- China, Japan engage in new invective over disputed isles
- Dozens missing as Bangladesh ferry sinks
- New England to bear brunt of powerful blizzard
Posted: 07 Feb 2013 10:32 PM PST
BEIJING (Reuters) - China and Japan engaged on Friday in a fresh round of invective over military movements near a disputed group of uninhabited islands, fuelling tension that for months has bedevilled relations between the Asian powers.
An increasingly muscular China has been repeatedly at odds with others in the region over rival claims to small clusters of islands, most recently with fellow economic giant Japan which accused a Chinese navy vessel of locking radar normally used to aim weapons on a Japanese naval ship in the East China Sea.
China's Defence Ministry rejected Japan's complaint about the radar, its first comment on the January 30 incident. It said Japan's intrusive tracking of Chinese vessels was the "root cause" of the renewed tension.
A Japanese official dismissed the Chinese explanation for incident saying China's actions could be dangerous in the waters around the islets, known as Diaoyu in China and Senkaku in Japan, believed to be rich in oil and gas.
Japanese Prime Minister Shinzo Abe led his conservative party to a landslide election victory in December, promising to beef up the military and stand tough in territorial disputes.
On Thursday, another border problem was brought into focus when Japan said two Russian fighter jets briefly entered its air space near long-disputed northern islands, prompting Japan to scramble combat fighters. Russia denied the accusation.
The commander of U.S. forces in the Asia-Pacific said the squabble between Japan and China underlined the pressing need for rules to prevent such incidents turning into serious conflict.
"What we need in the South China Sea is a mechanism that prevents us turning our diplomacy over to young majors and young (naval) commanders ... to make decisions at sea that cause a problem (that escalates) into a military conflict that we might not be able to control," Admiral Samuel Locklear told a conference in the Indonesian capital.
China is in dispute with several Southeast Asian countries including the Philippines and Vietnam over parts of the South China Sea, which is potentially rich in natural resources.
Locklear said governments and their leaders had to understand the potential for things to get out of hand.
"In this case, I think that point has been made pretty clear," he said in reference to international reaction to the dispute between China and Japan.
China's Defence Ministry, in a faxed statement late on Thursday, said Japan's complaints did not "match the facts". The Chinese ship's radar, it said, had maintained regular alerting operations and the ship "did not use fire control radar".
The ministry said the Chinese ship was tracked by a Japanese destroyer during routine training exercises. Fire control radar pinpoints the location of a target for missiles or shells and its use can be considered a step short of actual firing.

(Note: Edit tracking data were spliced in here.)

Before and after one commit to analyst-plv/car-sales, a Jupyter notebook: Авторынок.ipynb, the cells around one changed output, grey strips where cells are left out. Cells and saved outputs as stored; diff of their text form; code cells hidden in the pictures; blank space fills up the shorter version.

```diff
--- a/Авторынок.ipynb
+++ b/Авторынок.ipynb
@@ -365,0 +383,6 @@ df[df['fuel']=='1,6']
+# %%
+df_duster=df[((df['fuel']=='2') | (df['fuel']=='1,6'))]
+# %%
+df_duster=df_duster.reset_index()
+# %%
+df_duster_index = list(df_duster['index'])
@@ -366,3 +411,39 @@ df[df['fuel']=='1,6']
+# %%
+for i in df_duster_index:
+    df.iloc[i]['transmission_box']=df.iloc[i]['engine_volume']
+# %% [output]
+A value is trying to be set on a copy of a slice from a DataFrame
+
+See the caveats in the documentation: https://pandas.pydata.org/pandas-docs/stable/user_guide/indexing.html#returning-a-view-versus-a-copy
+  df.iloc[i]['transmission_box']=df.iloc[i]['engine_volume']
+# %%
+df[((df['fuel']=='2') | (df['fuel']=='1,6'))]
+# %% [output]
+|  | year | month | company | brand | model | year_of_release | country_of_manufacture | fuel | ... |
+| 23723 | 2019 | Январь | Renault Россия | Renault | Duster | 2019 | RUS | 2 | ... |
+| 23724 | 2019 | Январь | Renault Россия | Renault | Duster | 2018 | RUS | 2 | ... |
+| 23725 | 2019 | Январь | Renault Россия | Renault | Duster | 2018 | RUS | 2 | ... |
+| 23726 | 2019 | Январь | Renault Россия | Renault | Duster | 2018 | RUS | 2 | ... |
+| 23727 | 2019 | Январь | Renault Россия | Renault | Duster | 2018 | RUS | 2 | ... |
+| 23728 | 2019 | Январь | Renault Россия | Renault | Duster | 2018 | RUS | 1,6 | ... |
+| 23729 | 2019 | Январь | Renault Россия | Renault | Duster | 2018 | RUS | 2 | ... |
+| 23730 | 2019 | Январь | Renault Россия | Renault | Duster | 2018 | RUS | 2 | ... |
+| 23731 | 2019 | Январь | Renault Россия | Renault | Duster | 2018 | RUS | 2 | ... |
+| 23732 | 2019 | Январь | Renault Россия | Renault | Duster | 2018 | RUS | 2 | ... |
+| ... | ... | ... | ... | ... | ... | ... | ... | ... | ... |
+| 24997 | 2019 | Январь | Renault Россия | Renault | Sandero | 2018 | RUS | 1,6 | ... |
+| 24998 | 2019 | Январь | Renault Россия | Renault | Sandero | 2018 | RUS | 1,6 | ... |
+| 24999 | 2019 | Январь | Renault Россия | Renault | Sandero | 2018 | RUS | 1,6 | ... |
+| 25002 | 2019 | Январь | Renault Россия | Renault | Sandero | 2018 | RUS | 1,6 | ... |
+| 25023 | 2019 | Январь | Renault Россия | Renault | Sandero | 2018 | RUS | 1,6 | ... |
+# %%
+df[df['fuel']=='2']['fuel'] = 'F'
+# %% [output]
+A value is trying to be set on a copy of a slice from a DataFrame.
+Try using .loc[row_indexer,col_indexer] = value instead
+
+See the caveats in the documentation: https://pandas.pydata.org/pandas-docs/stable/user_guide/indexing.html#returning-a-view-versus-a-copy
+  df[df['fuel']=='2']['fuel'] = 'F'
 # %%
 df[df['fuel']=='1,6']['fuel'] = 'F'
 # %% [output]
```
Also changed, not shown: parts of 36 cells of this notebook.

Japan, the ministry said, had "made irresponsible remarks that hyped up a so-called China threat, recklessly created tension and misled international public opinion".
"Japanese warships and airplanes have often conducted long periods of close-range tracking and surveillance of China's naval ships and airplanes," the Chinese Defence Ministry said.
"This is the root cause of air and maritime security issues between China and Japan."
In Tokyo, Japan's Chief Cabinet Secretary Yoshihide Suga told a news conference Japan could not accept China's explanation and Japan's accusation came after careful analysis.
"We urge China to take sincere measures to prevent dangerous actions which could cause a contingency situation," Suga said.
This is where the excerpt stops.